We really stink at estimating the amount of time that we’ll spend on building software. However I’m not sure that we’re much worse off than many professions. If you ask a doctor how long it takes to get better, do they know? They do in some small, often seen, well documented issues, but in many cases, they don’t really know. Can lawyers determine how long it takes to solve a case beforehand?
It seems the more accurate estimates typically come from places where the problem is fairly simple and very well known. However that’s probably true in software as well. If I asked you how long to write a new blog site, I bet many developers could come up with a close estimate.
The idea of telling a computer to do x seems more bounded and contained than other professions, but it’s really not. This is often because developers don’t get a complete statement of all the requirements from clients. However this also isn’t really any different than many professions. How many of you know exactly how you want a house built, or legal matter settled, or the specifics of medical treatments and effects?
I read an interesting piece on the idea that developers should just make small estimates, small changes, and move forward. They should be willing to undo, or redo their efforts as needed. That’s one of the benefits of Version Control Systems (VCS) and the great developers take advantage of the possibilities.
While there are certainly problems with moving too fast, there should be plenty of reviews, tests, and other steps in the process that keep the quality of code high. Letting developers push forward, experimenting, and building sections of code quickly can help continue to push your development effort quickly.

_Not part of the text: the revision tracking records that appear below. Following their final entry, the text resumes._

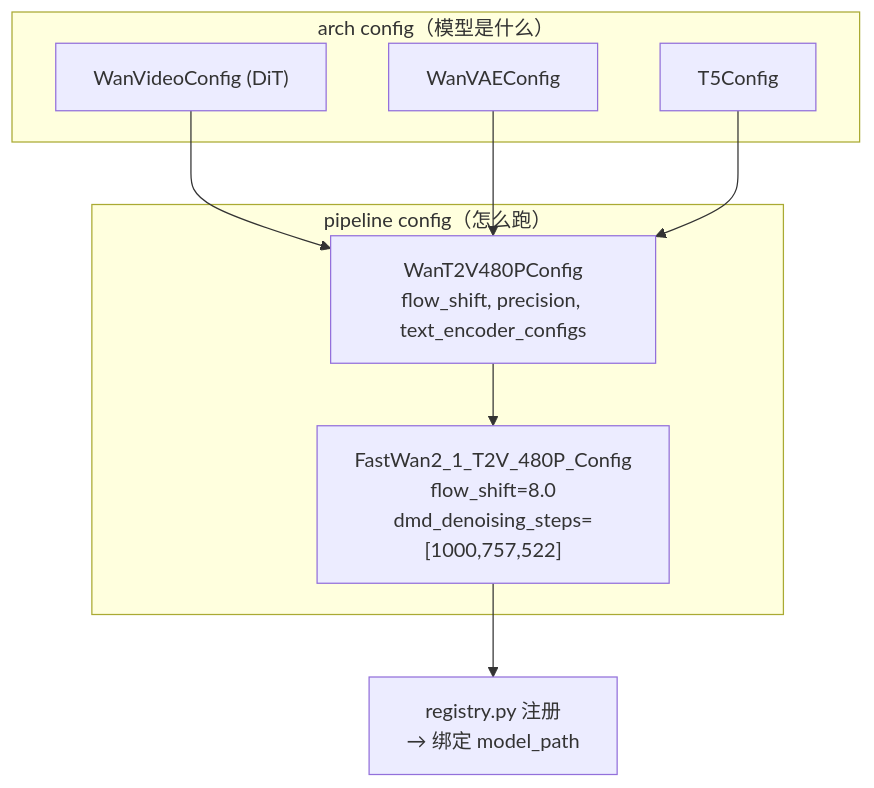
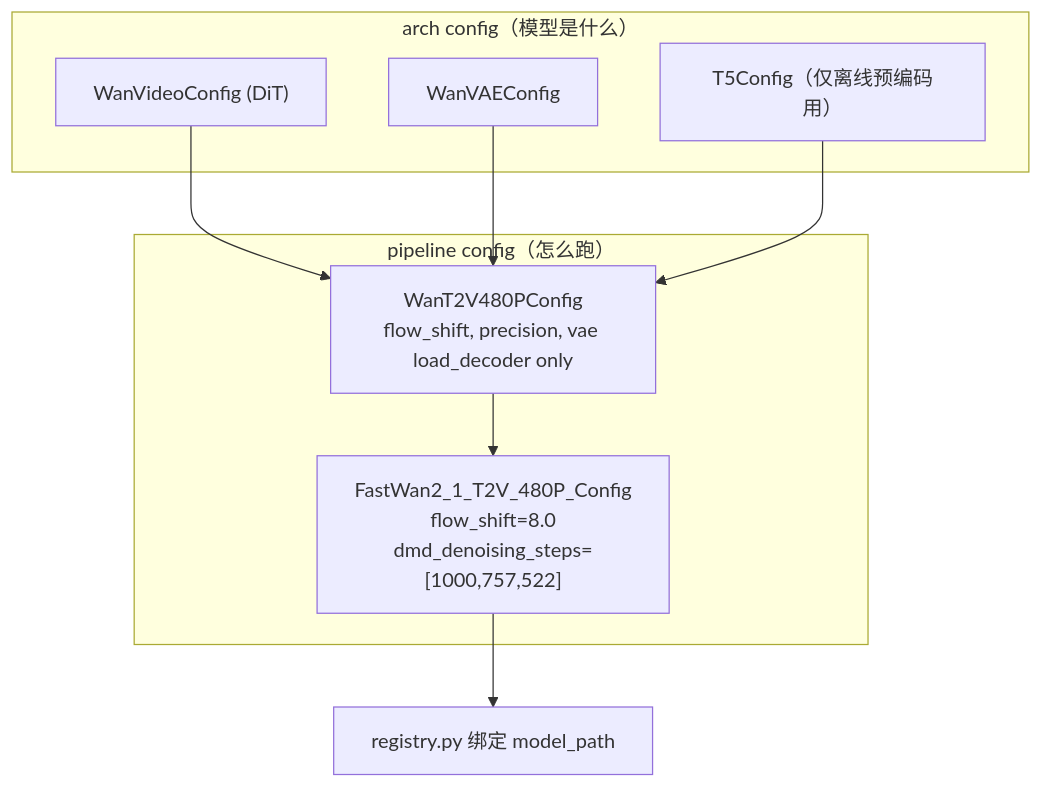
The eighth of 11 diagrams in docs/架构设计.md (Huangzjun/FlashGen), drawn with Mermaid before and after one commit. The commit also changed other lines of this file and 82 other files, not shown here.

````diff
--- a/docs/架构设计.md
+++ b/docs/架构设计.md
@@ -555,16 +492,13 @@
 ```mermaid
 flowchart TD
     subgraph Arch["arch config（模型是什么）"]
         WVC["WanVideoConfig (DiT)"]
         WAVC["WanVAEConfig"]
-        T5C["T5Config"]
+        T5C["T5Config（仅离线预编码用）"]
     end
     subgraph Pipe["pipeline config（怎么跑）"]
-        WT["WanT2V480PConfig<br/>flow_shift, precision, text_encoder_configs"]
+        WT["WanT2V480PConfig<br/>flow_shift, precision, vae load_decoder only"]
         FW["FastWan2_1_T2V_480P_Config<br/>flow_shift=8.0<br/>dmd_denoising_steps=[1000,757,522]"]
     end
-
-    WVC & WAVC & T5C --> WT
-    WT --> FW
-    FW --> REG["registry.py 注册<br/>→ 绑定 model_path"]
+    WVC & WAVC & T5C --> WT --> FW --> REG["registry.py 绑定 model_path"]
 ```
````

As long as they’re willing to undo and redo their efforts as they get closer to the end product.